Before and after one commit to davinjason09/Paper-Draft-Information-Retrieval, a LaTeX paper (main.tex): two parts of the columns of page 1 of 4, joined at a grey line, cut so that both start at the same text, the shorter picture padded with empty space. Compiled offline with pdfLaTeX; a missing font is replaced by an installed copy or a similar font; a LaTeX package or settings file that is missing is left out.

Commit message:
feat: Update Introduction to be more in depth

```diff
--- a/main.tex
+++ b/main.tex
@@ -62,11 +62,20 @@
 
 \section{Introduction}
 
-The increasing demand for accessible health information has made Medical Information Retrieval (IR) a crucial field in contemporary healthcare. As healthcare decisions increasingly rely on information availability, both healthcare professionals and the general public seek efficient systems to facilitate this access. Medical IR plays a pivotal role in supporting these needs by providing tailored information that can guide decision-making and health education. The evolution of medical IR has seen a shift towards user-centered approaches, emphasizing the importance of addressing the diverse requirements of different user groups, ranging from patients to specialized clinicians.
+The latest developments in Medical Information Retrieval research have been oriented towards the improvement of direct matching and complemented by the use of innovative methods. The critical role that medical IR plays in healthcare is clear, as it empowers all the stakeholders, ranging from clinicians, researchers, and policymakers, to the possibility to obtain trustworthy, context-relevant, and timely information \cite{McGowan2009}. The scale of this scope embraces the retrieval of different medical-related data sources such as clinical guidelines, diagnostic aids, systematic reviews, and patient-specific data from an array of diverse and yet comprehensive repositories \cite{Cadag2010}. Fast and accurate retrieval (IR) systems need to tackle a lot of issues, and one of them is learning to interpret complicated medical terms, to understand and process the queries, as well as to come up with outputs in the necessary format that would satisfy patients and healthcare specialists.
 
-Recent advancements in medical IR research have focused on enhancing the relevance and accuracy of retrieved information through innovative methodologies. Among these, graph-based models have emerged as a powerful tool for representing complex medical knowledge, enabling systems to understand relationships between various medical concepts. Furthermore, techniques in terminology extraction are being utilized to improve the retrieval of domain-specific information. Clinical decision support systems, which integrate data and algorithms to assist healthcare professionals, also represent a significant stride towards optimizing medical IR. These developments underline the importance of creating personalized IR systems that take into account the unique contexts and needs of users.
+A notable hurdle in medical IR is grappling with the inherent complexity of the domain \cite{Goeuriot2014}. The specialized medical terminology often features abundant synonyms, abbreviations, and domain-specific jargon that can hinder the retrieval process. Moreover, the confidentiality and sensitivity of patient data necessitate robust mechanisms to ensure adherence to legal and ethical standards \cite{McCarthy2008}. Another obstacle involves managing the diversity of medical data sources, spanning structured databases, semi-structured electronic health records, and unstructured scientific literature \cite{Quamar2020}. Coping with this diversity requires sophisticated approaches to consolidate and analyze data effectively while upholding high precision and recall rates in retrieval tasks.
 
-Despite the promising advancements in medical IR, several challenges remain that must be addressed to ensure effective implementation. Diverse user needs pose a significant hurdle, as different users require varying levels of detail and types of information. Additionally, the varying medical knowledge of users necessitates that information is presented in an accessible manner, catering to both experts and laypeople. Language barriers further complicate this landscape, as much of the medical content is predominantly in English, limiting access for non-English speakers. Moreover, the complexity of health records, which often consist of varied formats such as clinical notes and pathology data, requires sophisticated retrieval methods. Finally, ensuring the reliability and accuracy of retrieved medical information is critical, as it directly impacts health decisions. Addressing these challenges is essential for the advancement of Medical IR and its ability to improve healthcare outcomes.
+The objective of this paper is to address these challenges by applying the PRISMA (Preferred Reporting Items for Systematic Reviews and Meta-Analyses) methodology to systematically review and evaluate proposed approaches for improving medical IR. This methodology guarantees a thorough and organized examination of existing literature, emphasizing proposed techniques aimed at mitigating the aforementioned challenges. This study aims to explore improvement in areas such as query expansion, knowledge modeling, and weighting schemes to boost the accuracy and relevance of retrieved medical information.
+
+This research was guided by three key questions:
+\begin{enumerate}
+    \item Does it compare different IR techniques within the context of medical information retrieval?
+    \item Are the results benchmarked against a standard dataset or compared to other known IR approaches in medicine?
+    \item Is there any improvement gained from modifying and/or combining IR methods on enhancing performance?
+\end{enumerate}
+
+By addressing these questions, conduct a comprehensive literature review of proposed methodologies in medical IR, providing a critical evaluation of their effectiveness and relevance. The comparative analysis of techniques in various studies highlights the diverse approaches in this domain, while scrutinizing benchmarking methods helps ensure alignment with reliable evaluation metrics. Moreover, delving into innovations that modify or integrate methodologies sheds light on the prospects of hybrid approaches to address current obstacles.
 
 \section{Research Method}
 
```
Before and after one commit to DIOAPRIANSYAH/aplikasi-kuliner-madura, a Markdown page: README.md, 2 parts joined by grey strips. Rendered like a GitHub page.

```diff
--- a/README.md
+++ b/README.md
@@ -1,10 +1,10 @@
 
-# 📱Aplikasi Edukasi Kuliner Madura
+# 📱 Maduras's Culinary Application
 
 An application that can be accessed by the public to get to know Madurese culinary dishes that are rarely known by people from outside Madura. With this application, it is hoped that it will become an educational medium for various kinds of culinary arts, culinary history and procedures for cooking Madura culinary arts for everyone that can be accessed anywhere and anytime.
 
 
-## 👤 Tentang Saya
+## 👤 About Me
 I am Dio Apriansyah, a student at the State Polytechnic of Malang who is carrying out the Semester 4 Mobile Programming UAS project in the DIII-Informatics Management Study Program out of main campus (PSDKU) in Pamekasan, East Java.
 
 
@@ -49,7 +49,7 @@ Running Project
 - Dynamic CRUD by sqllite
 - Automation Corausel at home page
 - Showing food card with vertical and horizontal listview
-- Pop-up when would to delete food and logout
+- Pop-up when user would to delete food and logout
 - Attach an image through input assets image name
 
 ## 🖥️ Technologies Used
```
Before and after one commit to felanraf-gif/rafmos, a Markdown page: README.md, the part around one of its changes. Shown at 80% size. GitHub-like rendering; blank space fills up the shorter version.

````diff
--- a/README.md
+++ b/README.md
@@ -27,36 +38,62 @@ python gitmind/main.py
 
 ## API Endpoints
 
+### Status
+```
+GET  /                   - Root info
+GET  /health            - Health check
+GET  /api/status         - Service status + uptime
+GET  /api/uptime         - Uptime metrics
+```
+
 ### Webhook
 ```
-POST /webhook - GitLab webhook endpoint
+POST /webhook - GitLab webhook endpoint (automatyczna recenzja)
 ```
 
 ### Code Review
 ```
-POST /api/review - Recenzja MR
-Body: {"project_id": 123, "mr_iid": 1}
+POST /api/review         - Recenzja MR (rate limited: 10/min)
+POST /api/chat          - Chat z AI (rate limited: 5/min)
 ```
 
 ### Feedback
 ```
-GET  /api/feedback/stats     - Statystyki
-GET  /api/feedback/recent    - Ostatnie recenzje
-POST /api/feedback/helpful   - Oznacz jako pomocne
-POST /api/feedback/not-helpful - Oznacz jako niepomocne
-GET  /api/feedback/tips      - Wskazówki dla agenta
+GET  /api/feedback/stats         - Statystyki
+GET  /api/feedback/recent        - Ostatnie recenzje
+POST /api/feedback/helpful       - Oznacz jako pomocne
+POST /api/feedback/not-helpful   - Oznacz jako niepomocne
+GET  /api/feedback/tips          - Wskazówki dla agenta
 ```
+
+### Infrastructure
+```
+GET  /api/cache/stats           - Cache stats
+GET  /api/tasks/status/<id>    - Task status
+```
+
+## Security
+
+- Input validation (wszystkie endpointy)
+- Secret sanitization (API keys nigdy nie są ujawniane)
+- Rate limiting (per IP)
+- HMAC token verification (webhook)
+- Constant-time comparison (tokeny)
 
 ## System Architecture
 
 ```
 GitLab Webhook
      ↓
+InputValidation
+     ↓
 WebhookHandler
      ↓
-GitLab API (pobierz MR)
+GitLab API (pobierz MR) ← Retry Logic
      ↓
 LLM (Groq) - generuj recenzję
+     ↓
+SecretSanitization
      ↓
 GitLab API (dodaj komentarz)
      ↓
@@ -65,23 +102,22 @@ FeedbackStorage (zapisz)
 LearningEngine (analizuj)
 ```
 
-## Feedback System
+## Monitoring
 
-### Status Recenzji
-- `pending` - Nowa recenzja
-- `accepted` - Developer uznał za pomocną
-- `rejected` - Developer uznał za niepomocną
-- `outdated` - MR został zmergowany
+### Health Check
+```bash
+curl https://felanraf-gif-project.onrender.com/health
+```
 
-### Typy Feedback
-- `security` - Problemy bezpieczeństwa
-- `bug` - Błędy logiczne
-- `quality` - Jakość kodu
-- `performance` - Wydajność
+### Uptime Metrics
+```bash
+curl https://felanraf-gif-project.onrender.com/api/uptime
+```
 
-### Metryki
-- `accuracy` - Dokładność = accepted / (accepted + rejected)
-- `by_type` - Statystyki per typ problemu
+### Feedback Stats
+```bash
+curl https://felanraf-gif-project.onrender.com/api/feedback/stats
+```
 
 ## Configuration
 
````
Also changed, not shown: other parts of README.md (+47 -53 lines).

::::

→ Task statement: If a line in the entries above contains "Oznacz", report it.

→ Solution to this exercise:
-POST /api/feedback/helpful   - Oznacz jako pomocne
-POST /api/feedback/not-helpful - Oznacz jako niepomocne
+POST /api/feedback/helpful       - Oznacz jako pomocne
+POST /api/feedback/not-helpful   - Oznacz jako niepomocne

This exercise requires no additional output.